[WHAT YOU WILL DO]: Lines in the listing below that include the word "React" need to be copied.
------------------------------------------------
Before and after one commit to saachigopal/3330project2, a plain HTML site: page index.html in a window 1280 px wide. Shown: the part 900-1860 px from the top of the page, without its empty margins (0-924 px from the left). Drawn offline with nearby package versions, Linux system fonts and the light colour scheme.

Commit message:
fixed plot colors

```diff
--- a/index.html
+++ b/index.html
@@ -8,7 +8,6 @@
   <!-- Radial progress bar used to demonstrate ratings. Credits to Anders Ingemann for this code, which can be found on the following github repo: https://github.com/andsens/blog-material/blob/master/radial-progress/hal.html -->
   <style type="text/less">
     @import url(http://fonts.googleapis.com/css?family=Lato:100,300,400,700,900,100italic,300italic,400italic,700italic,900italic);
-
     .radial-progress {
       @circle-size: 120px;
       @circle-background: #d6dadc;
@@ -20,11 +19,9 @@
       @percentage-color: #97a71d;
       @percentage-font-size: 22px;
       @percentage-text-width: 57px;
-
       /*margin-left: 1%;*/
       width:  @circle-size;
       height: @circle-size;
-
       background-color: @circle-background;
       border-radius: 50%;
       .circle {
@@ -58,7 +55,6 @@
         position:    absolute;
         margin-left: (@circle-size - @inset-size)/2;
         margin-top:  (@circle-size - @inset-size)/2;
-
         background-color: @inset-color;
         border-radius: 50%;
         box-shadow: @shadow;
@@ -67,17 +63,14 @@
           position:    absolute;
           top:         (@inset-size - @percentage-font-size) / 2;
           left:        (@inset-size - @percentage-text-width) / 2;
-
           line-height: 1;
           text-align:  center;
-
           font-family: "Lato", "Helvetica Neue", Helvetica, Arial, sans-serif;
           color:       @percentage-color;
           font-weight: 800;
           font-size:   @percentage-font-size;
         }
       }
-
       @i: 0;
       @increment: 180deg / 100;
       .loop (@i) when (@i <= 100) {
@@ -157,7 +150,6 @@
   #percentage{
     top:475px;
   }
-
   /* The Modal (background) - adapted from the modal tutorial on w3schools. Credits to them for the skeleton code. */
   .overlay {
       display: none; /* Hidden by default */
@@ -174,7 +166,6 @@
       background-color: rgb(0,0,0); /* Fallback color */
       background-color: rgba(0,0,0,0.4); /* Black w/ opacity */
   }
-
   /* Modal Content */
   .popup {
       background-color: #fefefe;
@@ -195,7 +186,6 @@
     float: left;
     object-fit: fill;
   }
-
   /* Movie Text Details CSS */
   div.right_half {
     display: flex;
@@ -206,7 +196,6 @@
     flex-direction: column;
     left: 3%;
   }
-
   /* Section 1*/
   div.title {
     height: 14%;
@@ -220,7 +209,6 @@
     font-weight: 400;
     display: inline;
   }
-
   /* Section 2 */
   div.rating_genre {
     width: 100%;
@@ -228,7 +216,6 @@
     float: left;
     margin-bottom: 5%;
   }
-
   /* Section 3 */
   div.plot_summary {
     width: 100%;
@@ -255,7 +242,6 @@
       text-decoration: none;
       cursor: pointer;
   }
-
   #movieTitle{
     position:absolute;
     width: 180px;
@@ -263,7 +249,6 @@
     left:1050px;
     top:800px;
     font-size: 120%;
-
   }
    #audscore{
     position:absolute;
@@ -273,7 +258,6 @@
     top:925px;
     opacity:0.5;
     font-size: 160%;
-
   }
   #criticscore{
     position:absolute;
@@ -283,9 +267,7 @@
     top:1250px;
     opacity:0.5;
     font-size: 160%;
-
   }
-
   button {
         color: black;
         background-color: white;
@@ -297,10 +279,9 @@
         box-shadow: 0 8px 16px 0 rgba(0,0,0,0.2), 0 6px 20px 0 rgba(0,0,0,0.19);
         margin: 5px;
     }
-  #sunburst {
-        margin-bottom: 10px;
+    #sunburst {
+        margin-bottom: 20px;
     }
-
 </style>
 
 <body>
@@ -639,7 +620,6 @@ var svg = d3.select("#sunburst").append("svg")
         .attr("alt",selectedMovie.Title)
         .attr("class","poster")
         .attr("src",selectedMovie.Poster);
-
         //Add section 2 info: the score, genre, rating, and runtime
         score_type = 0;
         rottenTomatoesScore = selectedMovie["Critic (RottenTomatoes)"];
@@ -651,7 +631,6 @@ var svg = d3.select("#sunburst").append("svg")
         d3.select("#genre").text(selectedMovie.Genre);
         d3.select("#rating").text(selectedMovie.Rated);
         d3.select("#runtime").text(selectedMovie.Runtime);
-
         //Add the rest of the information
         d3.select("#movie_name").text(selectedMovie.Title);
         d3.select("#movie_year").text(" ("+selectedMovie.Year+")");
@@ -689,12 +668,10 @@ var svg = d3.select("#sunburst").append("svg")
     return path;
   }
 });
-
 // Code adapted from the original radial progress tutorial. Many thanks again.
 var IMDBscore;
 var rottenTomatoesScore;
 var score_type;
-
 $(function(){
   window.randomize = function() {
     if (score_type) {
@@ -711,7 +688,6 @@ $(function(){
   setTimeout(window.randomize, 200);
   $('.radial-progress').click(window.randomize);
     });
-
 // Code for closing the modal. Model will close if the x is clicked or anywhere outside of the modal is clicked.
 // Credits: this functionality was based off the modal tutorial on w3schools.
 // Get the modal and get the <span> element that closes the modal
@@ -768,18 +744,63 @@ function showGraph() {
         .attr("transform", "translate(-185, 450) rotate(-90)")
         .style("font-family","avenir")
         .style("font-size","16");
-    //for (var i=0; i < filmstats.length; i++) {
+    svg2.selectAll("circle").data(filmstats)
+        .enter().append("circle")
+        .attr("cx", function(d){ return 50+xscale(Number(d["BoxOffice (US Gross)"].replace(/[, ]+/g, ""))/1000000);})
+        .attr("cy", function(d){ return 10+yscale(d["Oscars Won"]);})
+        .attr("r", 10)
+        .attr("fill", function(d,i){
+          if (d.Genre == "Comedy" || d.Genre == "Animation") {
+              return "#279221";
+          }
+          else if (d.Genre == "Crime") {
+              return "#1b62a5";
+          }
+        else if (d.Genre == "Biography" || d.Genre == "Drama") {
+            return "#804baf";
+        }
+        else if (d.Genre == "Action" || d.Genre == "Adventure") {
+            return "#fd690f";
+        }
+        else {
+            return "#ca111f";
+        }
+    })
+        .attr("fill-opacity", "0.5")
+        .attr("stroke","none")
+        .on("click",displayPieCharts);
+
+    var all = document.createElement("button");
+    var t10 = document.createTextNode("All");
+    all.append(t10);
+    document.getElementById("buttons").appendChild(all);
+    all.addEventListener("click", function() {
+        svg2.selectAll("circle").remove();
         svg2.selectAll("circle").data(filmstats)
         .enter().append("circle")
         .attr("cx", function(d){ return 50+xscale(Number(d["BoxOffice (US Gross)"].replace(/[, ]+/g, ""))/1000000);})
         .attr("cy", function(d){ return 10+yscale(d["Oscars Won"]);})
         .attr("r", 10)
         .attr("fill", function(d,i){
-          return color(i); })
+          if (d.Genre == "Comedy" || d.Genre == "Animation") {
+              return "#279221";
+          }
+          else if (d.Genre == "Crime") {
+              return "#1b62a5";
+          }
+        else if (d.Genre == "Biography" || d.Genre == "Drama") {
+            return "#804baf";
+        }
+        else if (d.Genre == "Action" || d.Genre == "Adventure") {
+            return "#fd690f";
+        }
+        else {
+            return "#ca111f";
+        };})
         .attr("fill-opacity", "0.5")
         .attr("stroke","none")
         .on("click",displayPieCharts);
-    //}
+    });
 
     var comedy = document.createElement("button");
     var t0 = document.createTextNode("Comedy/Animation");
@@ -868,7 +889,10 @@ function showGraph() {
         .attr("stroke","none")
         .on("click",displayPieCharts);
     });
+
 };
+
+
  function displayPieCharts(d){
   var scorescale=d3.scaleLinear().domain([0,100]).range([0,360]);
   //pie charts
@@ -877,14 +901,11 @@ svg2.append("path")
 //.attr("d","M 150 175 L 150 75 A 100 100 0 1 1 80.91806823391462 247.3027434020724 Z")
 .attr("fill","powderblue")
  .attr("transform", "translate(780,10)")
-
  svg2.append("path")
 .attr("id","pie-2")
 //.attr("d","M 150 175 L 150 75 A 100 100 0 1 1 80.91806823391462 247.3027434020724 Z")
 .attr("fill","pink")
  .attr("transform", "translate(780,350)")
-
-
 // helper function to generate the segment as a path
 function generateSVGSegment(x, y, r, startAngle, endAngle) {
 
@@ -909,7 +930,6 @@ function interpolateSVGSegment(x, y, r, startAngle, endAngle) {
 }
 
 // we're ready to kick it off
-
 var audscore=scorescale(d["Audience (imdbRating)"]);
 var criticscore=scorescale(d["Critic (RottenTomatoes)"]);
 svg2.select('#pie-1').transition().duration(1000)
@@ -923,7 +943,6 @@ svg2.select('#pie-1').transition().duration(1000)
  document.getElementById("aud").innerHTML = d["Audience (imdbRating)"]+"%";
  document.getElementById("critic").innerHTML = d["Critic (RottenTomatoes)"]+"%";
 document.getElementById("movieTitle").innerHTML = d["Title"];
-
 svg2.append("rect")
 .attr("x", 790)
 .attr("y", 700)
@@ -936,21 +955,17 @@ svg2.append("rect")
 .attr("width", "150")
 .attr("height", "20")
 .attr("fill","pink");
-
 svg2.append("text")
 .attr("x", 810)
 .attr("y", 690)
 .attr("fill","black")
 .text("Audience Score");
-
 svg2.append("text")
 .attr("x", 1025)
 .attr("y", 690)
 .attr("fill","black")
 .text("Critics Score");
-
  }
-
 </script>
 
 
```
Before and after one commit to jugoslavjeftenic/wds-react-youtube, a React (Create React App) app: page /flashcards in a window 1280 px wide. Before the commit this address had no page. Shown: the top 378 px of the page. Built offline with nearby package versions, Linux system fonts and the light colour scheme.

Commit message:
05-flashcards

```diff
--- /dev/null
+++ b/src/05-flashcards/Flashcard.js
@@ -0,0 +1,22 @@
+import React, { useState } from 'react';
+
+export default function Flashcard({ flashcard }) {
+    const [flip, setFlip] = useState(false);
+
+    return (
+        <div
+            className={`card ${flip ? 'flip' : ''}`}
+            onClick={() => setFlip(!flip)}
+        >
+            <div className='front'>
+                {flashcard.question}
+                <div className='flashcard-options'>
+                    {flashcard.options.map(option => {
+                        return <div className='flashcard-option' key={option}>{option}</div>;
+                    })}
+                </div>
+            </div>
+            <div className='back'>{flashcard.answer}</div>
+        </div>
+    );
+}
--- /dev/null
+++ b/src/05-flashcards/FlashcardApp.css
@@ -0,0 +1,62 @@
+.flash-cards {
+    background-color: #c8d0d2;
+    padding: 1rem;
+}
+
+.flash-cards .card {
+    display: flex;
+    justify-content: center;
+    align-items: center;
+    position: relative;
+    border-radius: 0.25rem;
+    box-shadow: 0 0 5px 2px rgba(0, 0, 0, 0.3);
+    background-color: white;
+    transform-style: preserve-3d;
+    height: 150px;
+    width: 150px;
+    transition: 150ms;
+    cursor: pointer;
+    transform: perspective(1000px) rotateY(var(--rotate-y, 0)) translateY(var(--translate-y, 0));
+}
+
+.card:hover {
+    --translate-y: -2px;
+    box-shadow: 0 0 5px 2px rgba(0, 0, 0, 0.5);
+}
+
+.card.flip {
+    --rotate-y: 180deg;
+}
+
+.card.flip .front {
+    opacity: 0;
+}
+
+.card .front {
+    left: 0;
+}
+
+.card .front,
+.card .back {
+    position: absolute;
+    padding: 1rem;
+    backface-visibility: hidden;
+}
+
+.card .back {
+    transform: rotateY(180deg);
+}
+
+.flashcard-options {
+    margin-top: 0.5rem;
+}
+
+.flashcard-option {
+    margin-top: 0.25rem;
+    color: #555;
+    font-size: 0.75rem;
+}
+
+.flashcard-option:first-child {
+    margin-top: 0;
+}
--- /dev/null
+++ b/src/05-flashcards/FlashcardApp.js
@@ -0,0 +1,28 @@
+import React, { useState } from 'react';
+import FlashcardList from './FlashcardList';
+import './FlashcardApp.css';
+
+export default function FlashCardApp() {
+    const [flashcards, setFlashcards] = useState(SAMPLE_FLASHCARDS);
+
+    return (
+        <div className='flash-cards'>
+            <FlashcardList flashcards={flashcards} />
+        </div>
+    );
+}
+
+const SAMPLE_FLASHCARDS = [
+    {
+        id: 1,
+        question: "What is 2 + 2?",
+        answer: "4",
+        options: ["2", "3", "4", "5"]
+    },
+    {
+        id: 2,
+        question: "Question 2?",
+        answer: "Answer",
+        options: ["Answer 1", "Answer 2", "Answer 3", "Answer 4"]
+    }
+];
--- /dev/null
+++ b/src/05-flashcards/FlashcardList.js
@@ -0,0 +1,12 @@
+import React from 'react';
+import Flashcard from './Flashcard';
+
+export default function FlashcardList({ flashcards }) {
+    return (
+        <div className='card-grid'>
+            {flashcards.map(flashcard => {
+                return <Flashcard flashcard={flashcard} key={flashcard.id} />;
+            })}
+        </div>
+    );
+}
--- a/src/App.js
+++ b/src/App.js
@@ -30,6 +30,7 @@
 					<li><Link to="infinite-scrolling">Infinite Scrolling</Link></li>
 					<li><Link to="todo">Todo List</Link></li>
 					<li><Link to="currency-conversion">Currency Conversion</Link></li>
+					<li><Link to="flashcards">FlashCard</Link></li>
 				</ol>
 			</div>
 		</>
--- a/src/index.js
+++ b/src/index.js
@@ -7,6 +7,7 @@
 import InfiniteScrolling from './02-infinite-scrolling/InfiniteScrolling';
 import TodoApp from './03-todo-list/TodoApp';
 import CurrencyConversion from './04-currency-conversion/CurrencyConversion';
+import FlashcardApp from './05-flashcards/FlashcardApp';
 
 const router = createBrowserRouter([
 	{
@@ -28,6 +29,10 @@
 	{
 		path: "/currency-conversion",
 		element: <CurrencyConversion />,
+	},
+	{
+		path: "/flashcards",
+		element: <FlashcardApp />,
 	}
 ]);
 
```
------------------------------------------------
[EXERCISE OUTPUT]:
Before and after one commit to jugoslavjeftenic/wds-react-youtube, a React (Create React App) app: page /flashcards in a window 1280 px wide. Before the commit this address had no page. Shown: the top 378 px of the page. Built offline with nearby package versions, Linux system fonts and the light colour scheme.
+import React, { useState } from 'react';
+import React, { useState } from 'react';
+import React from 'react';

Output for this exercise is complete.